**WHAT NEEDS TO BE DONE**:
Report the number of lines in the data below where the string "partitioning" shows up, and only that number.

**RECORDS FOR THE EXERCISE**:
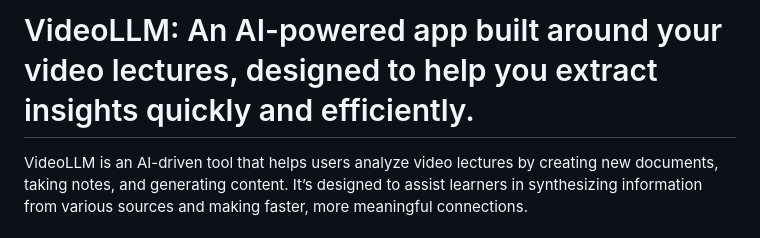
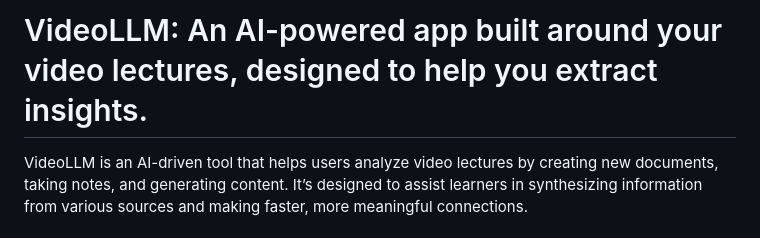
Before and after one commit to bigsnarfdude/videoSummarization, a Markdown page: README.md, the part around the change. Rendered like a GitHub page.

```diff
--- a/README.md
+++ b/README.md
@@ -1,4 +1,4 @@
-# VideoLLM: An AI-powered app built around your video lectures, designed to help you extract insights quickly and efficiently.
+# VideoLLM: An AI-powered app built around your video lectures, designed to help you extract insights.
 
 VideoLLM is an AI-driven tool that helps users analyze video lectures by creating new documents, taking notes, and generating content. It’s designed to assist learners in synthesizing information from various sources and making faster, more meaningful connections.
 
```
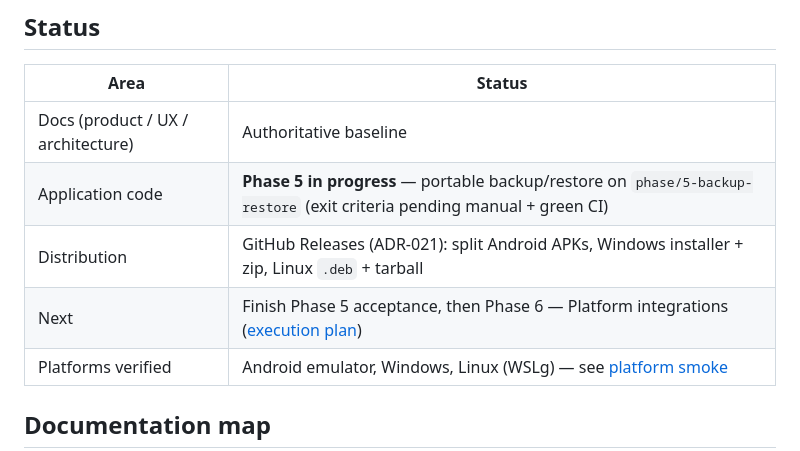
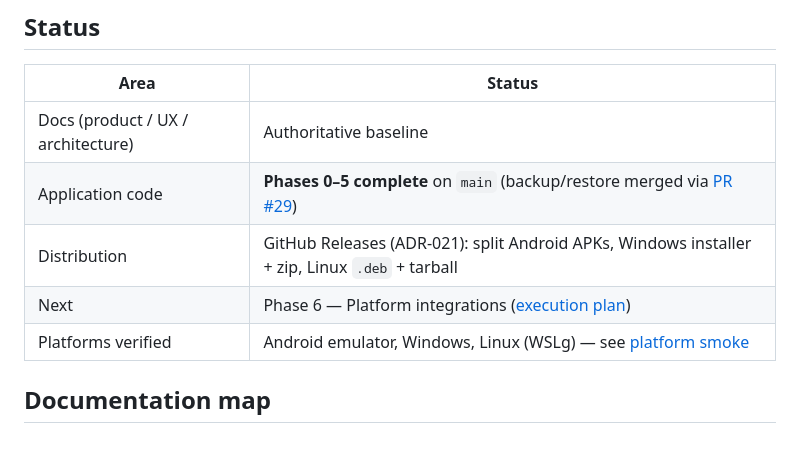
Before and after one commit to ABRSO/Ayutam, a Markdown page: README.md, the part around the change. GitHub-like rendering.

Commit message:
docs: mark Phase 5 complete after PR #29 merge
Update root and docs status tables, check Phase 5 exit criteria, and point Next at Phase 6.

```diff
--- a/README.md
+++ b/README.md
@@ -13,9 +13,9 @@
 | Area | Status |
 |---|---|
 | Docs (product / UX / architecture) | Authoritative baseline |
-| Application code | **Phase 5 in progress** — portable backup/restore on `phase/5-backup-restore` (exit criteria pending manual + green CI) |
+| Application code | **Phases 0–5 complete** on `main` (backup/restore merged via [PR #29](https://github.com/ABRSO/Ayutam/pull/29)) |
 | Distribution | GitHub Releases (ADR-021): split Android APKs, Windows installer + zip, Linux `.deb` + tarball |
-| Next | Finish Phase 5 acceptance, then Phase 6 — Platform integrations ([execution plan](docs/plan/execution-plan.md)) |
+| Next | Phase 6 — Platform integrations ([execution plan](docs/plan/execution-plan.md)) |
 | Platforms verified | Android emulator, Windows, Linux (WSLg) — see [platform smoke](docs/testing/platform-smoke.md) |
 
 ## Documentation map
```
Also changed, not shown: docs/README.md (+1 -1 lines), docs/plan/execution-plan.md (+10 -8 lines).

==

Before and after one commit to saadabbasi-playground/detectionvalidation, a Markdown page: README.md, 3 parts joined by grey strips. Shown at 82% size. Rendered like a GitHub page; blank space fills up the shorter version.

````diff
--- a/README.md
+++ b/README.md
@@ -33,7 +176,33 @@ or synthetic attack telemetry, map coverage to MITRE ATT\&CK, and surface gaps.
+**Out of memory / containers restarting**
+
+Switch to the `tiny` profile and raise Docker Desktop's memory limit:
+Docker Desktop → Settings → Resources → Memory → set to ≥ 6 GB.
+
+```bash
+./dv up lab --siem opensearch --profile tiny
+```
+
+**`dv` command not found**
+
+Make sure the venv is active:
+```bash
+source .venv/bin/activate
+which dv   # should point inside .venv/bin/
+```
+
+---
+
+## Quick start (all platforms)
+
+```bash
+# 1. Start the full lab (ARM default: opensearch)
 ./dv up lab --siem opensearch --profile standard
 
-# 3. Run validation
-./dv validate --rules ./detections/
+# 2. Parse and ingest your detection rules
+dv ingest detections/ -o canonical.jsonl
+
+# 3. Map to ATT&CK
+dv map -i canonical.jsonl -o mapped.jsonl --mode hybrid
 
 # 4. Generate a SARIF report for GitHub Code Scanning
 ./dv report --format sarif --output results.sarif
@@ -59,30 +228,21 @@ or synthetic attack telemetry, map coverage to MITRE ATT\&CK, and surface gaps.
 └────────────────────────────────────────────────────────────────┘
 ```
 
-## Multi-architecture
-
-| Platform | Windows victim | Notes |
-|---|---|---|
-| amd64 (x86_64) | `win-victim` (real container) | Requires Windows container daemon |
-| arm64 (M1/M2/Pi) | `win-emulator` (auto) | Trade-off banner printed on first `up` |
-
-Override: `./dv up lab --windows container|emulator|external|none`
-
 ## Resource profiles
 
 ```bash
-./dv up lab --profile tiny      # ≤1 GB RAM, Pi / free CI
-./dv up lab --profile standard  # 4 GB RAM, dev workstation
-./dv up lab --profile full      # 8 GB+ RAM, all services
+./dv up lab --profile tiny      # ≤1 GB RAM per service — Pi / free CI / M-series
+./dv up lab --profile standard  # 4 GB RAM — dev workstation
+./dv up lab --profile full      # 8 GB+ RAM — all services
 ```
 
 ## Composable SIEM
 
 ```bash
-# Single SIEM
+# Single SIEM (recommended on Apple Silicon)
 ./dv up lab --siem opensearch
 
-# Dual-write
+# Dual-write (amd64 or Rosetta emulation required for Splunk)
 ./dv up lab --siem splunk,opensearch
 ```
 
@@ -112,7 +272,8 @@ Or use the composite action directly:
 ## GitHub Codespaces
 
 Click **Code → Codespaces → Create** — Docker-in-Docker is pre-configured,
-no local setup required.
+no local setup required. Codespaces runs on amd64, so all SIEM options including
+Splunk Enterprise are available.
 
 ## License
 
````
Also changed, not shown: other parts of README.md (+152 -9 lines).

==

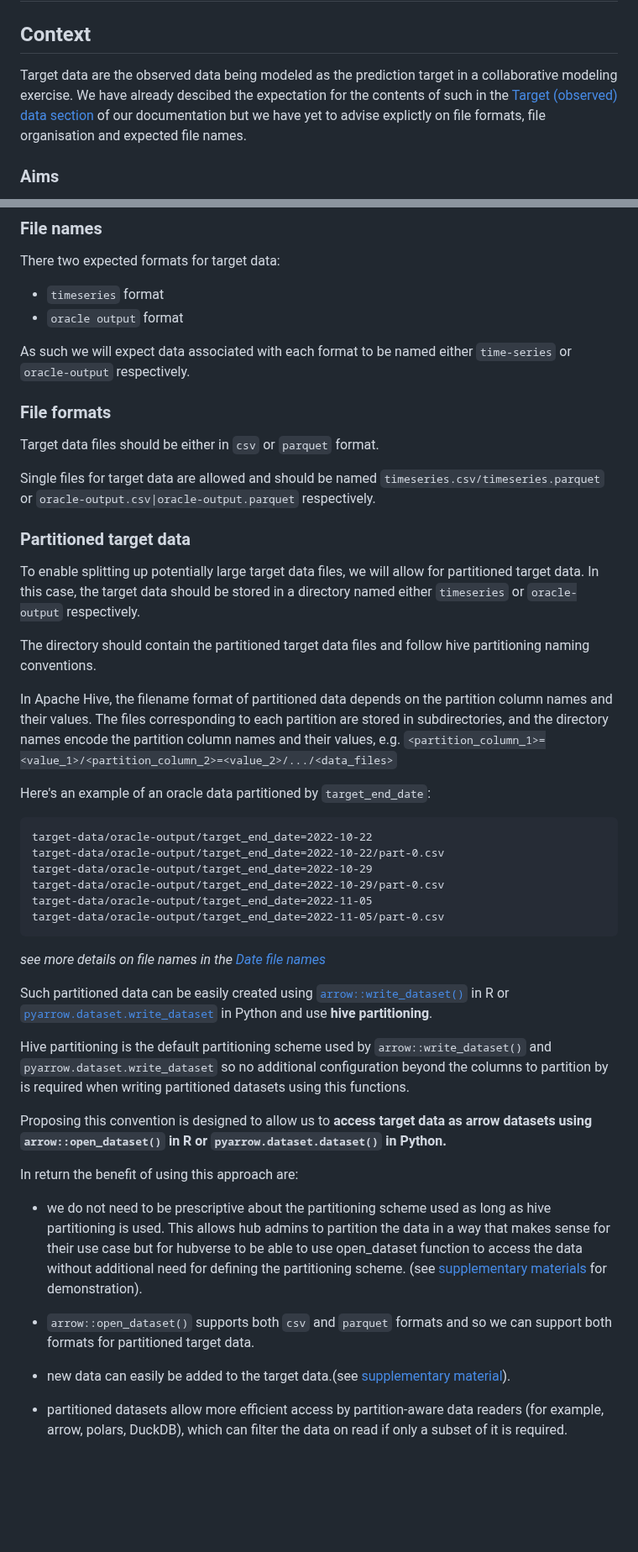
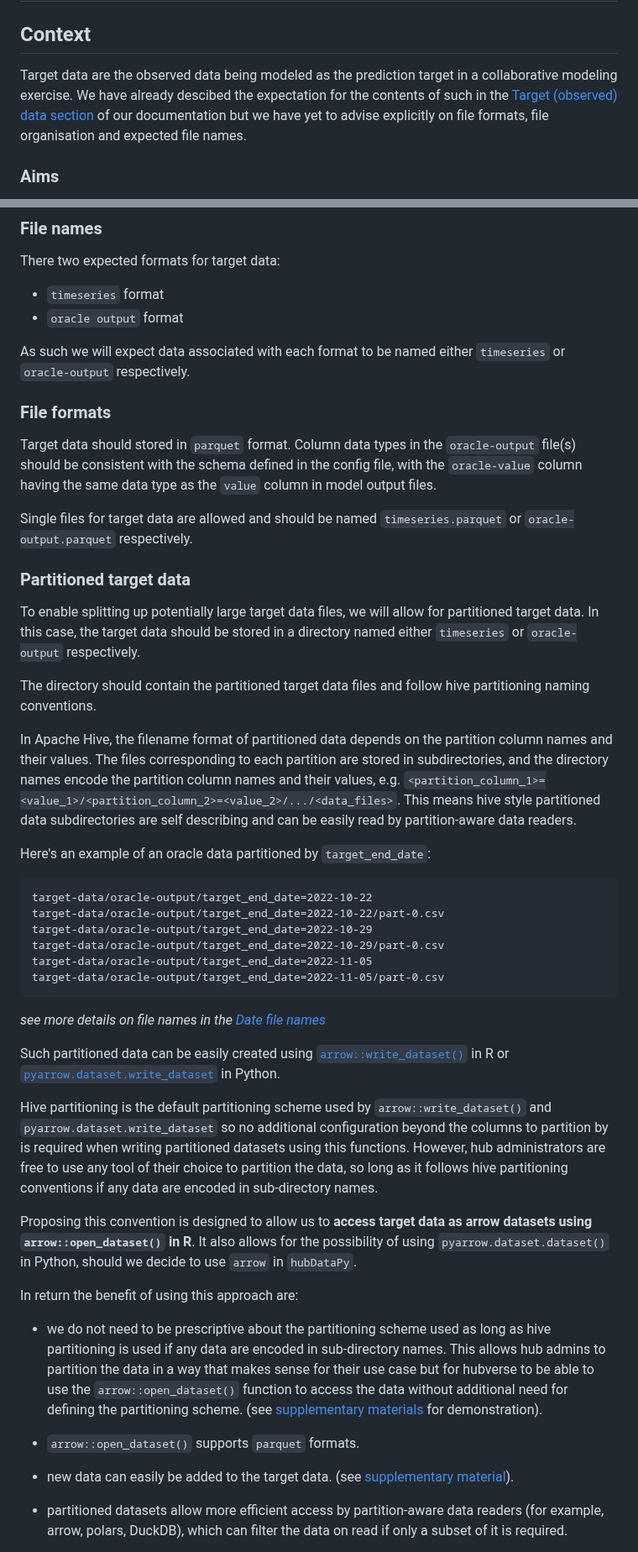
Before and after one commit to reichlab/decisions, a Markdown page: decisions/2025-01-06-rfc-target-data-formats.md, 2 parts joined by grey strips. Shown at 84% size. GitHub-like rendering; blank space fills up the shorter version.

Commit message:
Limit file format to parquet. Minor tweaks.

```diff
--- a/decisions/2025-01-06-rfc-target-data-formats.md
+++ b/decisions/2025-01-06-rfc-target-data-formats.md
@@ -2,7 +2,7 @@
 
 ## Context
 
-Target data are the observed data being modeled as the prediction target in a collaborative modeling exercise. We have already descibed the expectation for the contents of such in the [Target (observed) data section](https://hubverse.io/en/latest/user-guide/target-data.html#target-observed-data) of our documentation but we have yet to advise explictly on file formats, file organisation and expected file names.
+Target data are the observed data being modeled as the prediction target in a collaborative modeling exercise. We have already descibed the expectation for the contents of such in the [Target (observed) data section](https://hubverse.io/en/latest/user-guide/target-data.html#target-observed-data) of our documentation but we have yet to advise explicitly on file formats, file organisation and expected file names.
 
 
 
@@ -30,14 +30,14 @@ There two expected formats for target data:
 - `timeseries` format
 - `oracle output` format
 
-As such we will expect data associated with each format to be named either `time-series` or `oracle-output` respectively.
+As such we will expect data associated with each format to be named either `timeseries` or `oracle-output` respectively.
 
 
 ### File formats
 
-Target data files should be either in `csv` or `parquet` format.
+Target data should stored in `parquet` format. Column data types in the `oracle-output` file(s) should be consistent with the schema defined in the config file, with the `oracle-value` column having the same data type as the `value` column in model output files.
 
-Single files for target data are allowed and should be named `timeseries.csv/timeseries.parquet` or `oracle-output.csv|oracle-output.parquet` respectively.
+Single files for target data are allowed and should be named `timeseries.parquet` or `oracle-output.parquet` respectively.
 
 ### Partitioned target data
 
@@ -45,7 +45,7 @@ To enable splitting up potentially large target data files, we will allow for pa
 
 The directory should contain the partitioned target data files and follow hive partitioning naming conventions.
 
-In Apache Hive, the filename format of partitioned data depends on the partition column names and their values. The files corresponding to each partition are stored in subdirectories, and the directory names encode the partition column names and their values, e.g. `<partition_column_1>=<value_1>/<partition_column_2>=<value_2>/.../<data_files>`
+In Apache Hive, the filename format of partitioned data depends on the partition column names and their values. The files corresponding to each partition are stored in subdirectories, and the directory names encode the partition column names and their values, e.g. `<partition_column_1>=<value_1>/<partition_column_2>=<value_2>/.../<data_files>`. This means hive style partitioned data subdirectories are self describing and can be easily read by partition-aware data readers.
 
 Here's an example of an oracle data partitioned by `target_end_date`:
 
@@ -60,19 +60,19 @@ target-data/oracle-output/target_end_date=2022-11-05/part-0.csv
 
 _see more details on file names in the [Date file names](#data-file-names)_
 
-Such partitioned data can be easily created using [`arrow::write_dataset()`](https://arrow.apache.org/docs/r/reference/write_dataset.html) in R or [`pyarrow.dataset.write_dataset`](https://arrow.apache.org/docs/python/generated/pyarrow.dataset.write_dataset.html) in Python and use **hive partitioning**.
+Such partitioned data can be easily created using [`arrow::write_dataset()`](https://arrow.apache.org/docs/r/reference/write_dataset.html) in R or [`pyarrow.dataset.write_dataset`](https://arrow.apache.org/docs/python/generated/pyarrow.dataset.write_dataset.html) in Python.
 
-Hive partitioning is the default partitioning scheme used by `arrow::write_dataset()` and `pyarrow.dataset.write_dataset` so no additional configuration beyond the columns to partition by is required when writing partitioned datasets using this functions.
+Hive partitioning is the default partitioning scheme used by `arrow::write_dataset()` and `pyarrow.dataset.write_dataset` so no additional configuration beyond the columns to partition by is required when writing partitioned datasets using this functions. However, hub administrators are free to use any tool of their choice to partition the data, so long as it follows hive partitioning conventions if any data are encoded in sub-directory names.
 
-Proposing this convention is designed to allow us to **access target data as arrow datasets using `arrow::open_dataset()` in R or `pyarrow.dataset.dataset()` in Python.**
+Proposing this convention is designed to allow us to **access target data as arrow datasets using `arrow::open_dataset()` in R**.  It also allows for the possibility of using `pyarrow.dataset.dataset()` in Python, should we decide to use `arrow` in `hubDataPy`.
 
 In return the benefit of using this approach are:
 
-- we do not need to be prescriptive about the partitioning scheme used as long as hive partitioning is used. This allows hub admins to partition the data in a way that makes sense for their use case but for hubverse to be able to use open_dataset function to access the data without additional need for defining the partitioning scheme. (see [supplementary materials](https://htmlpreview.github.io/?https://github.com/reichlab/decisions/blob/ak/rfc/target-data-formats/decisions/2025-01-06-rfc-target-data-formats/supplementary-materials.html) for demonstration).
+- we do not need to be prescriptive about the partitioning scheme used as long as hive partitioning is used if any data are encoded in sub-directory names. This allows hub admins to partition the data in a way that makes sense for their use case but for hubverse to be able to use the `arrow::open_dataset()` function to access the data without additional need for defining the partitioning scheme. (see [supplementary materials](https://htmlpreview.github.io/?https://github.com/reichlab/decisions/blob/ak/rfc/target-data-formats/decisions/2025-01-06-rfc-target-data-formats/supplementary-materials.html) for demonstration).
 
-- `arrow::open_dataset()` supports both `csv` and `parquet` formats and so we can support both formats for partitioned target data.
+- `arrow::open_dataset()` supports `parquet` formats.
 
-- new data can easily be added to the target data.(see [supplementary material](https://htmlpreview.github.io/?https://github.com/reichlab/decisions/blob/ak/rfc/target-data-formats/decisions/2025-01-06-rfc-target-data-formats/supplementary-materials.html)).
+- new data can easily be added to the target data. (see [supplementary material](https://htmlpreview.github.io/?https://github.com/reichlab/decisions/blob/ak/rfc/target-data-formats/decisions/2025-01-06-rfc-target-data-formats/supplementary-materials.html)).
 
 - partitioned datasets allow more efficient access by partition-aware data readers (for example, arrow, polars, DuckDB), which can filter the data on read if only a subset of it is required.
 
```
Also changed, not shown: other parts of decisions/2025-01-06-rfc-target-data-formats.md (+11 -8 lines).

**EXPECTED OUTPUT**:
6